For example, manufacturers often need to measure the amount of force required to install a component using a calibrated impact hammer. Since iTestSystem does not have a specific channel type for impact hammers, we must create one using a similar channel type. The channel type most similar to an impact hammer is the accelerometer channel.1
To configure a piezoelectric impact hammer in iTestSystem, first create an accelerometer channel. An accelerometer channel will supply the impact hammer with IEPE constant current. From the accelerometer configuration window, change the Units to “From Custom Scale”, set the sensitivity to 1, and set the sensitivity units to Volt/g. Next, set the custom scale: scaled units to lbs, lbf, or N, Prescaled Units to g, and in the slope field, input the lbs/Volt value from the hammer’s calibration sheet. After entering these settings, be sure to hit the Test button to verify your signal and save the settings after verification.
- Most impact hammers are piezoelectric and require IEPE constant current excitation. Several iTestSystem compatible National Instruments (NI) cDAQ input modules (NI-9230, NI-9231, NI-9232, and NI-9234) can supply IEPE excitation for an impact hammer. These modules are typically used for piezoelectric accelerometer inputs.
When making strain measurements it is important to perform a shunt calibration both before and after the actual measurements are acquired. Shunt calibrations ensure accurate strain measurements by adjusting the sensitivity or gain of the data acquisition equipment to compensate for leadwire resistance and other scaling errors.

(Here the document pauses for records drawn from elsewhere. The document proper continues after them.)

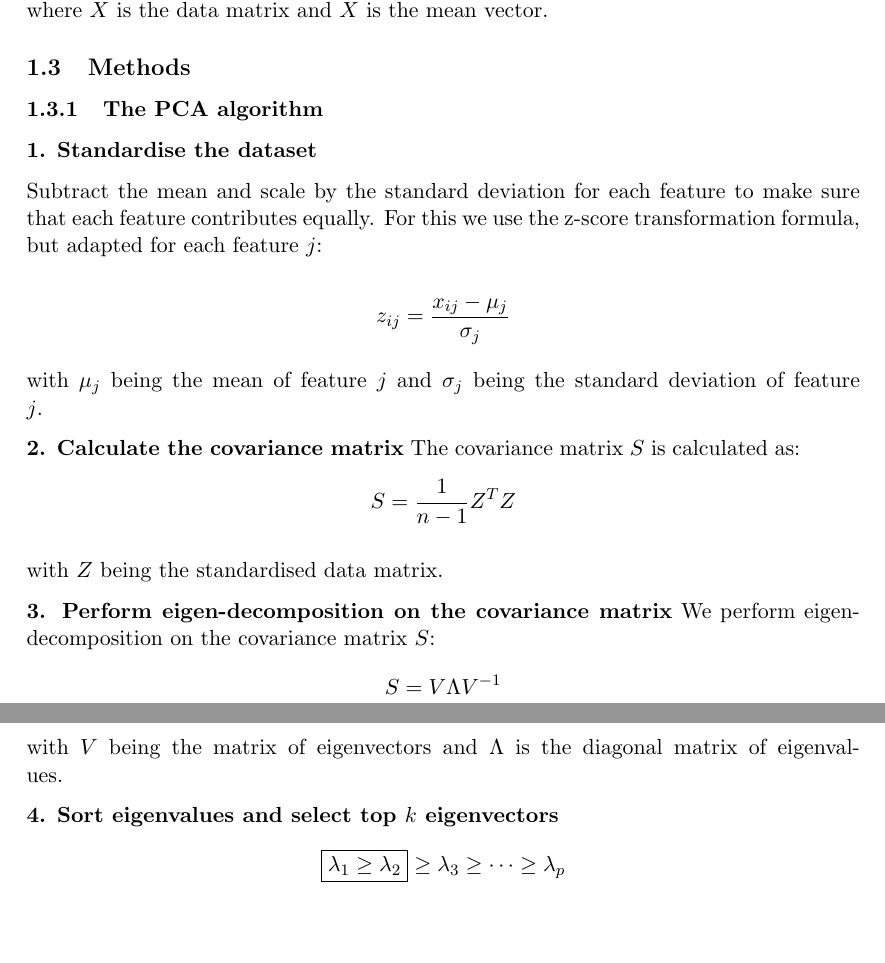
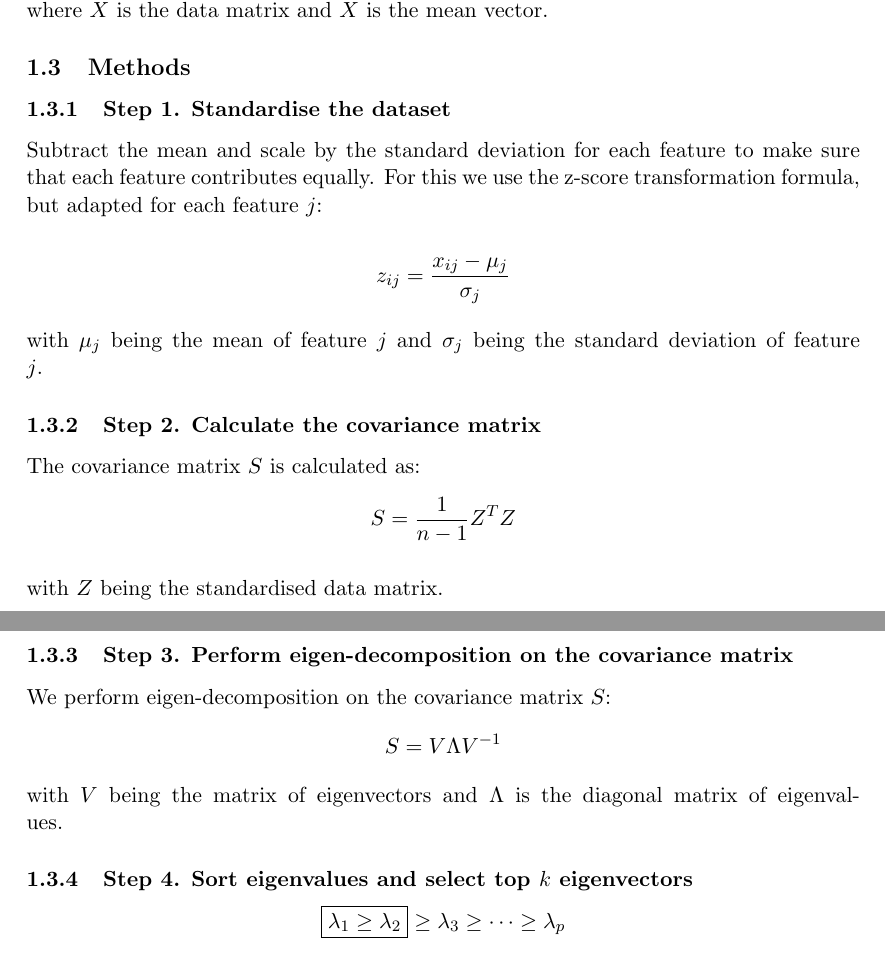
Before and after one commit to Harmxn02/M4ML-Project, a LaTeX document (project-TobiasHungweHarmanSingh-EN.tex, which reads LA-EEPCA.tex): two parts of pages 6 and 7 of 9, joined at a grey line, cut so that both start at the same text, the shorter picture padded with empty space. Compiled offline with pdfLaTeX.

Commit message:
remove comments

```diff
--- a/LA-EEPCA.tex
+++ b/LA-EEPCA.tex
@@ -213,55 +196,10 @@ The covariance matrix $S$ is defined as:
 where \(X\) is the data matrix and \(\bar{X}\) is the mean vector.
 
 
-% \textbf{Purpose:} Provide the mathematical background required to understand PCA
-
-% \textbf{Content:}
-
-% \begin{itemize}
-% 	\item Review of key linear algebra concepts relevant to PCA\@:
-% 	\begin{itemize}
-% 		\item A square matrix \(A\) acting on a vector \(\mathbf{v}\) satisfies the eigenvalue equation \(A\mathbf{v} = \lambda\mathbf{v}\), where \(\lambda\) is an eigenvalue and \(\mathbf{v}\) is the corresponding eigenvector.
-% 		\item Geometrically, eigenvectors indicate directions that remain unchanged under the transformation \(A\), and eigenvalues represent the scaling factor along those directions.
-% 	\end{itemize}
-% 	\item Definition of the covariance matrix as a measure of how variables in a dataset vary together:
-% 	\[
-% 	\Sigma = \frac{1}{n-1}{(X - \bar{X})}^T(X - \bar{X})
-% 	\]
-% 	where \(X\) is the data matrix and \(\bar{X}\) is the mean vector.
-% 	\item PCA involves the eigen-decomposition of this covariance matrix to determine the principal components.
-% 	\item These eigenvectors form a new orthogonal basis for the data space, ordered by decreasing eigenvalues corresponding to decreasing variance captured.
-% \end{itemize}
-
-
 
 \subsection{Methods}
 
-% \textbf{Purpose:} Explain how PCA works step-by-step, highlighting the role of eigenvalues and eigenvectors.
-
-% \textbf{Content:}
-
-% \begin{itemize}
-% 	\item Describe the goal of PCA (to reduce dimensionality while retaining as much information (variance) as possible)
-% 	\item Outline the PCA algorithm briefly:
-% 	\begin{enumerate}
-% 		\item Standardise the dataset (zero mean, unit variance).
-% 		\item Compute the covariance matrix of the data.
-% 		\item Perform eigen-decomposition of the covariance matrix.
-% 		\item Sort eigenvalues (descending) and select the top \(k\) eigenvectors (principal components).
-% 		\item Project data onto the new subspace.
-% 	\end{enumerate}
-% 	\item Explain the mathematical interpretation:
-% 	\begin{itemize}
-% 		\item Eigenvectors represent directions of maximum variance.
-% 		\item Eigenvalues indicate how much variance is captured along each direction.
-% 	\end{itemize}
-% 	\item Optionally, relate this to Singular Value Decomposition (SVD), which can also be used for PCA
-% \end{itemize}
-
-\subsubsection{The PCA algorithm}
-
-
-\textbf{1. Standardise the dataset}
+\subsubsection{Step 1. Standardise the dataset}
 
 Subtract the mean and scale by the standard deviation for each feature to make sure that each feature contributes equally. For this we use the z-score transformation formula, but adapted for each feature \(j\):
 
@@ -271,20 +209,20 @@ with $\mu_{j}$ being the mean of feature \(j\) and $\sigma_{j}$ being the standa
 
 
 
-\textbf{2. Calculate the covariance matrix}
+\subsubsection{Step 2. Calculate the covariance matrix}
 The covariance matrix \(S\) is calculated as:
 \[S = \frac{1}{n-1} {Z}^T Z\]
 
 with \(Z\) being the standardised data matrix.
 
 
-\textbf{3. Perform eigen-decomposition on the covariance matrix}
+\subsubsection{Step 3. Perform eigen-decomposition on the covariance matrix}
 We perform eigen-decomposition on the covariance matrix \(S\):
 \[S = V \Lambda V^{-1}\]
 with \(V\) being the matrix of eigenvectors and \(\Lambda\) is the diagonal matrix of eigenvalues.
 
 
-\textbf{4. Sort eigenvalues and select top \(k\) eigenvectors}
+\subsubsection{Step 4. Sort eigenvalues and select top \(k\) eigenvectors}
 \[ \boxed{ \lambda_1 \geq \lambda_2} \geq \lambda_3 \geq \cdots \geq \lambda_p\]
 
 PCA is not a lossless algorithm, meaning that we do lose some information when we reduce the dimensionality of the data. However, by selecting the top \(k\) eigenvectors (principal components), we retain the directions that capture the most variance in the data, and this usually gives a pretty good approximation of the original data.
```
Also changed, not shown: project-TobiasHungweHarmanSingh-EN.pdf, LA-EEPCA.tex (17 more changed lines).
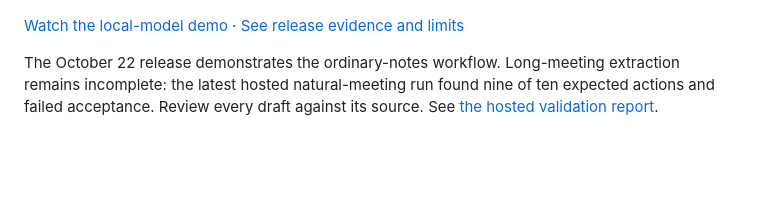
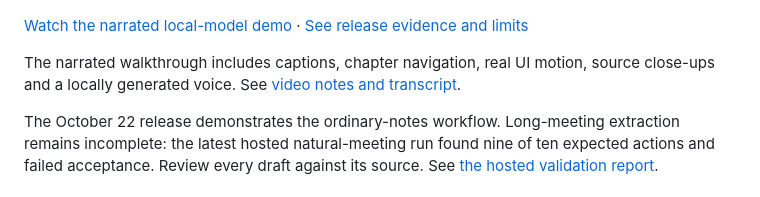
Before and after one commit to tgoyal63/loose-ends, a Markdown page: README.md, the part around the change. Drawn GitHub-style; blank space fills up the shorter version.

Commit message:
docs(demo): add locally narrated walkthrough

```diff
--- a/README.md
+++ b/README.md
@@ -9,8 +9,11 @@ Built for Hacktoberfest 2026 Week 3, **Slow and Steady**.
 
 ![Loose Ends showing three source-backed action drafts](docs/demo/release-desktop.png)
 
-[Watch the local-model demo](https://loose-ends-demo.vercel.app/) ·
+[Watch the narrated local-model demo](https://loose-ends-demo.vercel.app/) ·
 [See release evidence and limits](docs/release.md)
+
+The narrated walkthrough includes captions, chapter navigation, real UI motion,
+source close-ups and a locally generated voice. See [video notes and transcript](docs/demo/narrated-notes.md).
 
 The October 22 release demonstrates the ordinary-notes workflow. Long-meeting
 extraction remains incomplete: the latest hosted natural-meeting run found nine
```
Also changed, not shown: docs/demo/narrated-action-list.md (added, +34 -0 lines), docs/demo/narrated-notes.md (added, +85 -0 lines), docs/demo/narrated-poster.png (added), 4 other files.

iTestSystem takes advantage of the shunt calibration circuits included in the National Instruments (NI) cDAQ strain modules. The NI-9235, NI-9236, and NI-9237 strain modules contain an internal shunt resistor that when switched on “shunts” across one leg of the strain circuit’s wheatstone bridge. When active, the shunt resistor offsets the strain measurement by a constant strain which is calculated using the equivalent shunt calculation. The equivalent strain/shunt value is dependent on the strain gauge configuration, gauge resistance, shunt resistance, gauge factor, and material properties.
In the latest version of iTestSystem, we added a built-in strain gauge shunt equivalent calculator that can be accessed from the strain configuration page. This calculator has allowed us to speed up the calibration process and eliminate hand calculation errors.

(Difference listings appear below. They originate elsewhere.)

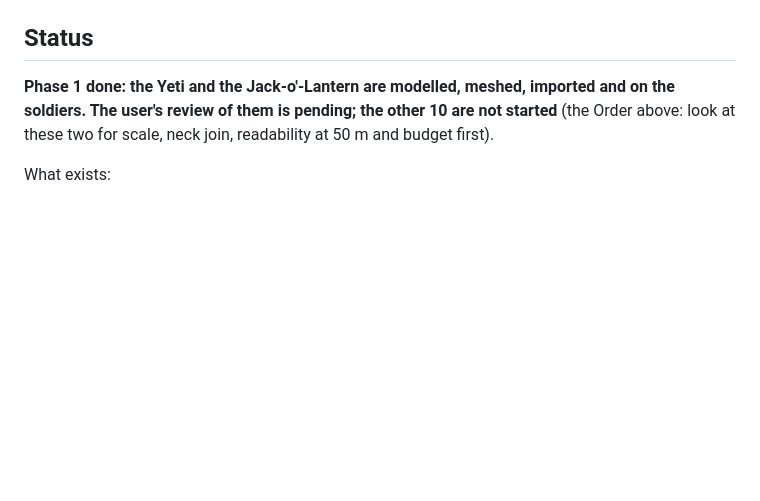
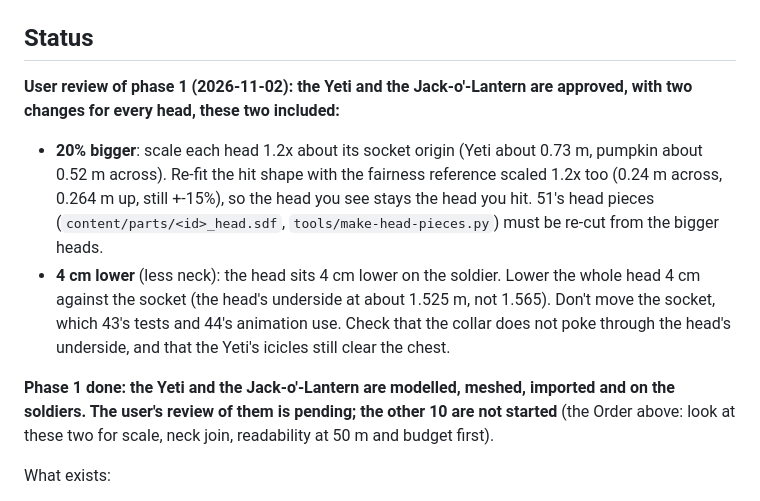
Before and after one commit to Jasper-Hilven/sdfeditor, a Markdown page: tickets/45-monster-heads.md, the part around the change. Drawn GitHub-style; blank space fills up the shorter version.

Commit message:
Ticket 45: the user approved the Yeti and the Jack-o'-Lantern; every head 20% bigger and 4 cm lower
Co-Authored-By: Claude Opus 5.5 <noreply@anthropic.com>

```diff
--- a/tickets/45-monster-heads.md
+++ b/tickets/45-monster-heads.md
@@ -53,6 +53,15 @@ Depends on: 43 (the socket and scale). Blocks: 46, 47.
 
 ## Status
 
+**User review of phase 1 (2026-11-02): the Yeti and the Jack-o'-Lantern are approved, with two changes for every head, these two
+included:**
+- **20% bigger**: scale each head 1.2x about its socket origin (Yeti about 0.73 m, pumpkin about 0.52 m across). Re-fit the hit shape
+  with the fairness reference scaled 1.2x too (0.24 m across, 0.264 m up, still +-15%), so the head you see stays the head you hit.
+  51's head pieces (`content/parts/<id>_head.sdf`, `tools/make-head-pieces.py`) must be re-cut from the bigger heads.
+- **4 cm lower** (less neck): the head sits 4 cm lower on the soldier. Lower the whole head 4 cm against the socket (the head's
+  underside at about 1.525 m, not 1.565). Don't move the socket, which 43's tests and 44's animation use. Check that the collar does
+  not poke through the head's underside, and that the Yeti's icicles still clear the chest.
+
 **Phase 1 done: the Yeti and the Jack-o'-Lantern are modelled, meshed, imported and on the soldiers. The user's review of them is pending; the other 10 are not started** (the Order above: look at these two for scale, neck join, readability at 50 m and budget first).
 
 What exists:
```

Over the past few weeks we have been updating our Joint Time Frequency Analysis (JTFA) tool for iTestSystem. In general, the JTFA tool is used to show how the frequency content of a signal changes over time. This tool is particularly useful for analyzing and visualizing vibration and strain data on rotating machinery.
After using the JTFA tool on an internal data analysis project with a colleague, we realized that with a few additions and changes, the tool’s capabilities and processing efficiency could be greatly improved. To achieve this, we added a configurable overall frequency band algorithm for trending frequency bands related to specific machine fault or vibration modes. We also added templates for quickly developing and switching between frequency band signatures and settings. Finally, we added the capability to export the results to a data file for later viewing in TestView Plus or Excel.